While the company considered alternatives like Broadcom, Ericsson, and Intel as far back as 2012, none of them could meet specifications, Apple's director of cellular systems architecture Matthias Sauer said in testimony on Jan. 18, as reported by Bloomberg. The company relied on Qualcomm 4G modems until 2016's iPhone 7.
Apple did consider using Intel for a 2014 iPad, Sauer added, but skipped the idea out of business reasons and a decision that it didn't need the specifications it had been looking for, such as carrier aggregation.
The FTC's lawsuit accuses Qualcomm of antitrust violations by forcing chip buyers to sign patent licenses at inflated rates. The Commission rested its case last week.

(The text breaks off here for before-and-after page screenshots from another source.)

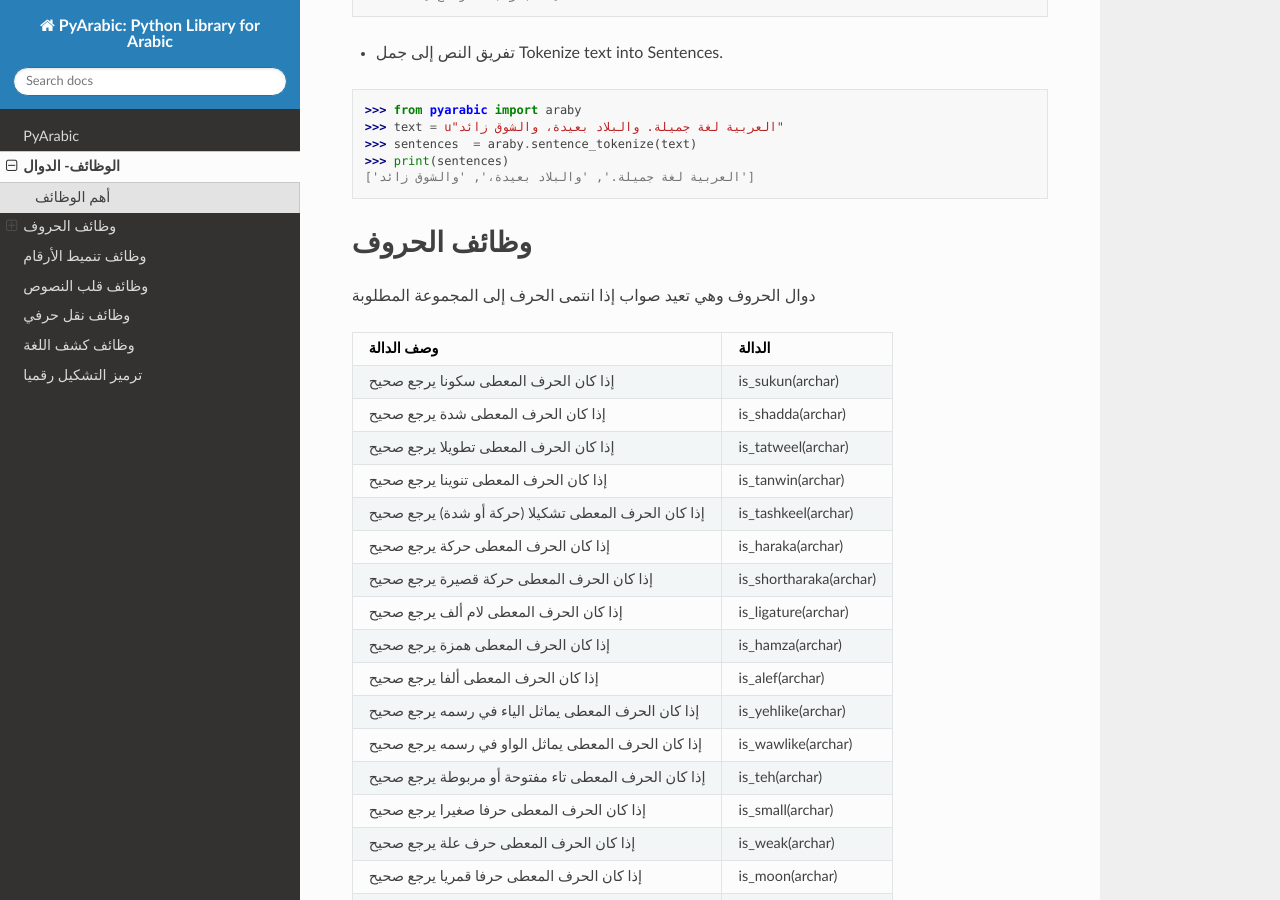
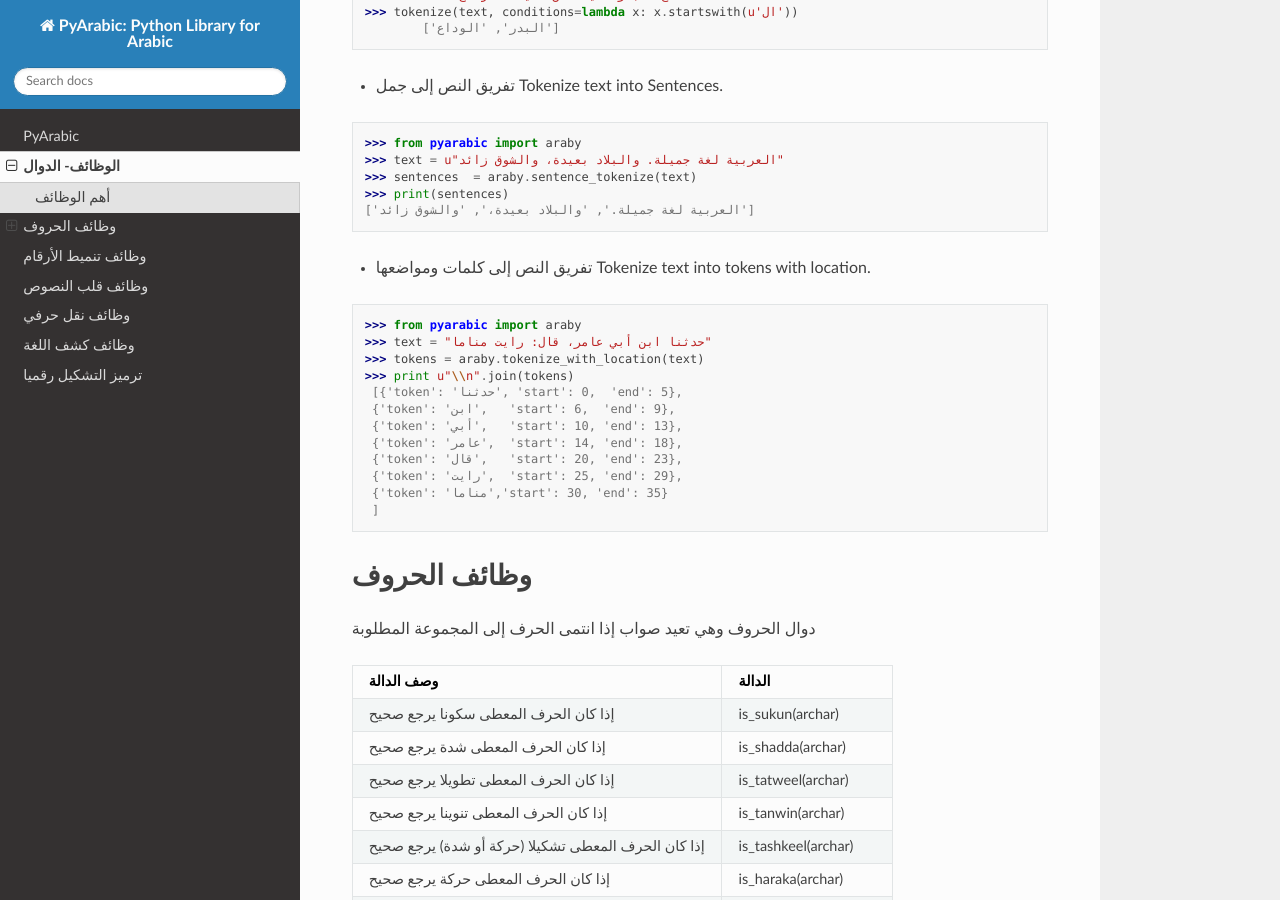
Before and after one commit to linuxscout/pyarabic, a Sphinx documentation site: the page built from docs/features.rst, in a window 1280 px wide and 900 px high, scrolled down 5622 px. Built offline with Sphinx 7.4.7 and the Read the Docs theme 2.0.0, drawn with Linux system fonts in a browser that asks for light colours; some of the changed text lies outside the part shown.

Commit message:
Add documents about tokenize_wth_location

```diff
--- a/docs/features.rst
+++ b/docs/features.rst
@@ -20,6 +20,8 @@
 | تفريق كلمات النص                  | tokenize(text)             |
 +-----------------------------------+----------------------------+
 | تفريق جمل النص                    | sentence\_tokenize(text)   |
++-----------------------------------+----------------------------+
+| تفريق النص إلى كلمات ومواضعها       | tokenize_with_location   |
 +-----------------------------------+----------------------------+
 
 -  حذف الحركات
@@ -315,6 +317,24 @@ them:
     >>> sentences  = araby.sentence_tokenize(text)
     >>> print(sentences)
     ['العربية لغة جميلة.', 'والبلاد بعيدة،', 'والشوق زائد']
+
+
+-  تفريق النص إلى كلمات ومواضعها Tokenize text into tokens with location.
+
+.. code:: python
+
+    >>> from pyarabic import araby
+    >>> text = "حدثنا ابن أبي عامر، قال: رايت مناما"
+    >>> tokens = araby.tokenize_with_location(text)
+    >>> print u"\\n".join(tokens)
+     [{'token': 'حدثنا', 'start': 0,  'end': 5},
+     {'token': 'ابن',   'start': 6,  'end': 9},
+     {'token': 'أبي',   'start': 10, 'end': 13},
+     {'token': 'عامر',  'start': 14, 'end': 18},
+     {'token': 'قال',   'start': 20, 'end': 23},
+     {'token': 'رايت',  'start': 25, 'end': 29},
+     {'token': 'مناما','start': 30, 'end': 35}
+     ]
 
 وظائف الحروف
 ^^^^^^^^^^^^
```
Also changed, not shown: doc/features.md (+16 -1 lines), 1 other file.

Qualcomm has defended its practices by a number of means, for example pointing to the high cost of innovation. Apple though has called the chipmaker's demands "onerous," at one point asking Apple to cross-license all its intellectual property to get a direct license for standards-essential patents, something Apple decided to skip.
COO Jeff Williams recently revealed that Apple wanted to return to a mix of Intel and Qualcomm modems for 2018 iPhones, but was shot down by Qualcomm CEO Steve Mollenkopf. The two companies have been engaged in a global legal war since 2017, instigated by Apple, which sued over nearly $1 billion in rebates allegedly withheld as retaliation for cooperation with antitrust investigators.